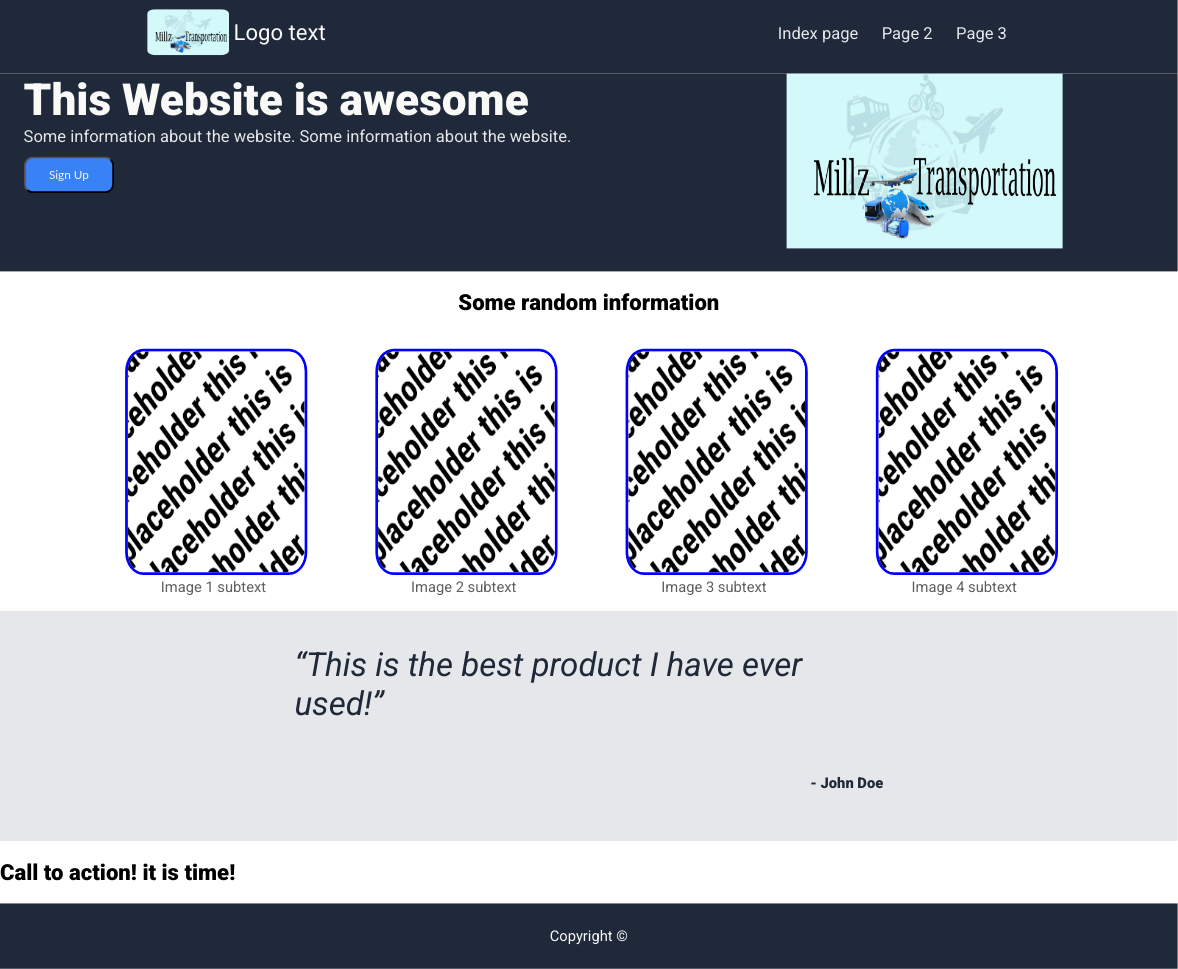
Repository: MikkyPrestige/css-assignment
Page: index.html
An editor plug-in stored every save of this project. The page is shown before and after the next save, followed by the edit.
The browser window is 1280 px wide. The pictures show the whole page, at 92% of full size.

Above is the page before, as saved 2023-04-27 02:17:49.

### index.html
<!DOCTYPE html>
<html lang="en">
<head>
  <meta charset="UTF-8">
  <meta http-equiv="X-UA-Compatible" content="IE=edge">
  <meta name="viewport" content="width=device-width, initial-scale=1.0">
  <link rel="stylesheet" href="./styles/index.css">
  <title>Assignment</title>
</head>
<body>
  <header>
    <div class="header">
      <div class="header-logo">
        <img src="./images/TransportationIcon3.jpg" alt="Company logo">
        <p>Logo text</p>
      </div>
      <nav>
          <a class="header-link" href="./index.html">Index page</a>
          <a class="header-link" href="./pages/extraPage1.html">Page 2</a>
          <a class="header-link" href="./pages/extraPage2.html">Page 3</a>
      </nav>
    </div>
  </header>

  <main>
    <!-- Claimed by Ashley -->
    <div class="Section_1">
      <div class="Header_body">
        <div>
            <div class="Header_title">
              This Website is awesome
            </div>
            <div class="Header_text">
              Some information about the website. Some information about the website.
            </div>
            <button>Sign Up</button>
        </div>
        <img class="headerImage" src="./images/TransportationIcon3.jpg" alt="icon"/>
      </div>
    </div>

    <!-- Claimed by Owen -->
    <div id="Section2">
      <h2>Some random information</h2>
      <div class="flex-image-container">
        <figure class="main-image">
          <img src="./images/placeholder1.png" alt="placeholder">
          <figcaption>Image 1 subtext</figcaption>
        </figure>
        <figure class="main-image">
          <img src="./images/placeholder1.png" alt="placeholder">
          <figcaption>Image 2 subtext</figcaption>
        </figure>
        <figure class="main-image">
          <img src="./images/placeholder1.png" alt="placeholder">
          <figcaption>Image 3 subtext</figcaption>
        </figure>
        <figure class="main-image">
          <img src="./images/placeholder1.png" alt="placeholder">
          <figcaption>Image 4 subtext</figcaption>
        </figure>
      </div>

    </div>

    <!-- Claimed by Alex -->
    <section class="section-3">
      <Selection class="review-slider">
        <div class="review-container">
          <div class="review">
            <q class="review-text">This is the best product I have ever used!</q>
            <p class="review-author">- John Doe</p>
          </div>

          <div class="review">
            <q class="review-text">I love this product! It has made my life so much easier.</q>
            <p class="review-author">- Jane Smith</p>
          </div>

          <div class="review">
            <q class="review-text">I highly recommend this product to anyone.</q>
            <p class="review-author">- Tom Johnson</p>
          </div>

          <div class="review">
            <q class="review-text">This is the best product I have ever used!</q>
            <p class="review-author">- John Doe 2</p>
          </div>

          <div class="review">
            <q class="review-text">I love this product! It has made my life so much easier.</q>
            <p class="review-author">- Jane Smith 2</p>
          </div>

          <div class="review">
            <q class="review-text">I highly recommend this product to anyone.</q>
            <p class="review-author">- Tom Johnson 2</p>
          </div>
        </div>
      </Selection>
    </section>

    <section id="Section4">
      <div class="section4-wrapper">
        <div class="section4-text">
          <h2>Call to action! it is time!</h2>
      </div>
    </section>
  </main>

  <footer>
    <div class="footer">
      <p>Copyright &copy</p>
    </div>
  </footer>
</body>
</html>

### styles/index.css
@import url('https://fonts.googleapis.com/css2?family=Roboto:ital,wght@0,400;0,900;1,400&display=swap');

/*  CSS variables defined here and referenced using var(--varName).
    Note: name must have '--' prefix */
:root {
    --review-count: 6;
}

body {
	font-family: 'Roboto', sans-serif;
	margin: 0;
}

/* CSS for page header */
header {
	padding-top: 10px;
	padding-bottom: 20px;
	background-color: #1F2939;
}
.header {
    margin: auto;
    height: 50px;
    width: 75%;
	display: flex;
	justify-content: space-between;
}

@media (max-width: 800px) {
	.header {
		flex-direction: column;
		align-items: center;
        height: 100px;
	}
}

.header nav {
	width: 300px;
	display: flex;
	justify-content: space-evenly;
}

.header-logo {
	display: flex;
    height: 100%;
	align-items: center;
}

@media (max-width: 800px) {
	.header-logo {
        height: 65%;
	}
}

.header-logo img {
	height: 100%;
	border-radius: 10%;
}

.header-logo p {
	padding-left: 5px;
	font-size: 24px;
	color: #F9FAF8;
}

.header-link {
	font-size: 18px;
	color: #E5E7EB;
	align-self: center;
}

.header-link:link {
	text-decoration: none;
}

.header-link:visited {
	text-decoration: none;
}

.header-link:hover {
	text-decoration: underline;
}

.header-link:active {
	text-decoration:none;
}

/*Css for Section 1 of the index */

.Section_1{
	background-color: #1F2939;
	padding-left: 2%;
}

h1{
	font-size: 24px;
	color: #F9FAF8;
}

.Header_body{
	display: flex;
	justify-content: space-between;
	padding-bottom: 2%;
}

.Header_title{
	font-size: 48px;
	color: #F9FAF8;
	font-weight: 800;
}

.Header_text{
	font-size: 18px;
	color: #E5E7EB;
	padding-bottom: 2%
}

button{
	padding: .8em 2em;
	border-radius: 10px;
	background-color: #3882F6;
	color: whitesmoke;
	font-family: 'Lato', sans-serif;
	font-size: .8em;
}

.headerImage{
	height: 190px;
	width: 300px;
	padding-right: 10%;
}

/* Css for Section 2 of the index */
#Section2 {
	text-align: center;
	width: 75%;
	margin: auto;
}

.flex-image-container {
	display: flex;
  flex-direction: row;
  flex-wrap: nowrap;
  justify-content: center;
  align-items: stretch;
  align-content: center;
}

@media (max-width: 800px) {
  .flex-image-container {
    flex-direction: column;
  }
}

.main-image {
	min-width: 20%;
}

.main-image img {
	width: 100%;
	height: 15em;
	border: 3px blue;
	border-style: solid;
	border-radius: 10%;
}

.main-image figcaption{
	color: #5e5f61;
}

/* CSS for section 3 of index */
.section-3 {
    height: 250px;
	background-color: #E5E7EB;
    display: flex;
    justify-content: center;
}

/* Automatic slideshow */
.review-slider {
    position: relative;
    margin: auto;
    width: 50%;
    height: 100%;
    overflow: hidden;
}

@media (max-width: 800px) {
    .review-slider {
      width: 75%;
    }
  }

.review-slider .review-container {
    position: absolute;
    width: calc(100% * var(--review-count));
    height: 100%;
    top: 0;
    left: 0;
    overflow: hidden;
    animation: slider 26s infinite;
}

.review-slider .review-container .review {
    position: relative;
    width: calc(100% / var(--review-count));
    height: 100%;
    display: flex;
    flex-direction: column;
    justify-content: space-evenly;
    float: left;
    overflow: hidden
}

.review-text {
    font-size: 36px;
    font-weight: 300;
    font-style: italic;
    color: #1F2937;
}

.review-author {
    font-weight: bold;
    color: #1F2937;
    align-self: end;
}

@keyframes slider {
    0%, 25%, 100%{left: 0}

    30%, 55%{left: -100%}

    60%, 85%{left: -200%}
}

/* CSS for page footer */
footer {
    padding-top: 10px;
    padding-bottom: 10px;
	color: #F9FAF8;
	background-color: #1F2939;
}

.footer {
    margin: auto;
    width: 75%;
    text-align: center;
}

After the next save:
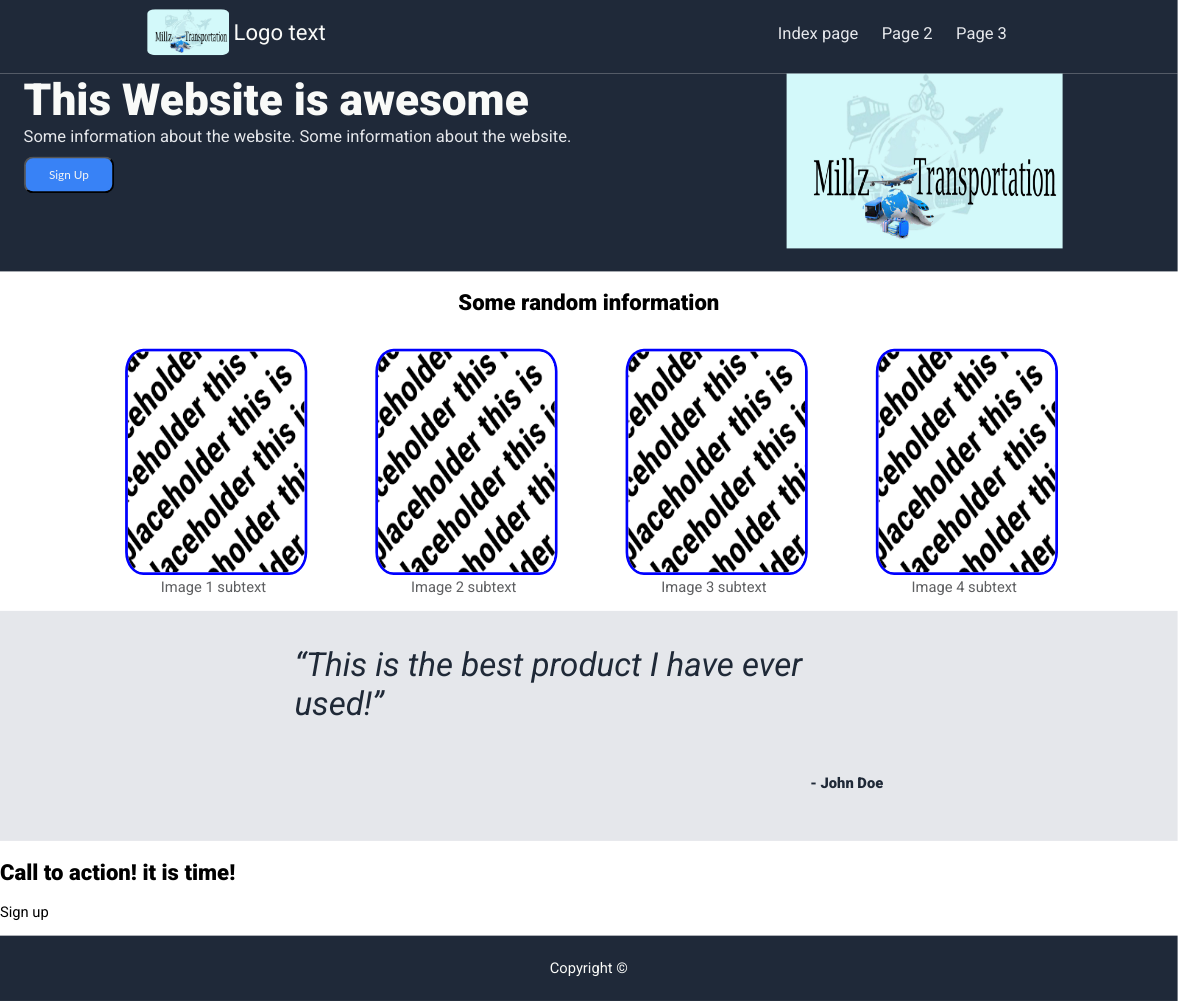
Saved 29 s later.
--- a/index.html
+++ b/index.html
@@ -104,6 +104,7 @@
       <div class="section4-wrapper">
         <div class="section4-text">
           <h2>Call to action! it is time!</h2>
+          <p>Sign up
       </div>
     </section>
   </main>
┄┄┄┄┄┄
*What you will do:* Your answer should consist of all lines above that include the string "decoration".

*Output:*
	text-decoration: none;
	text-decoration: none;
	text-decoration: underline;
	text-decoration:none;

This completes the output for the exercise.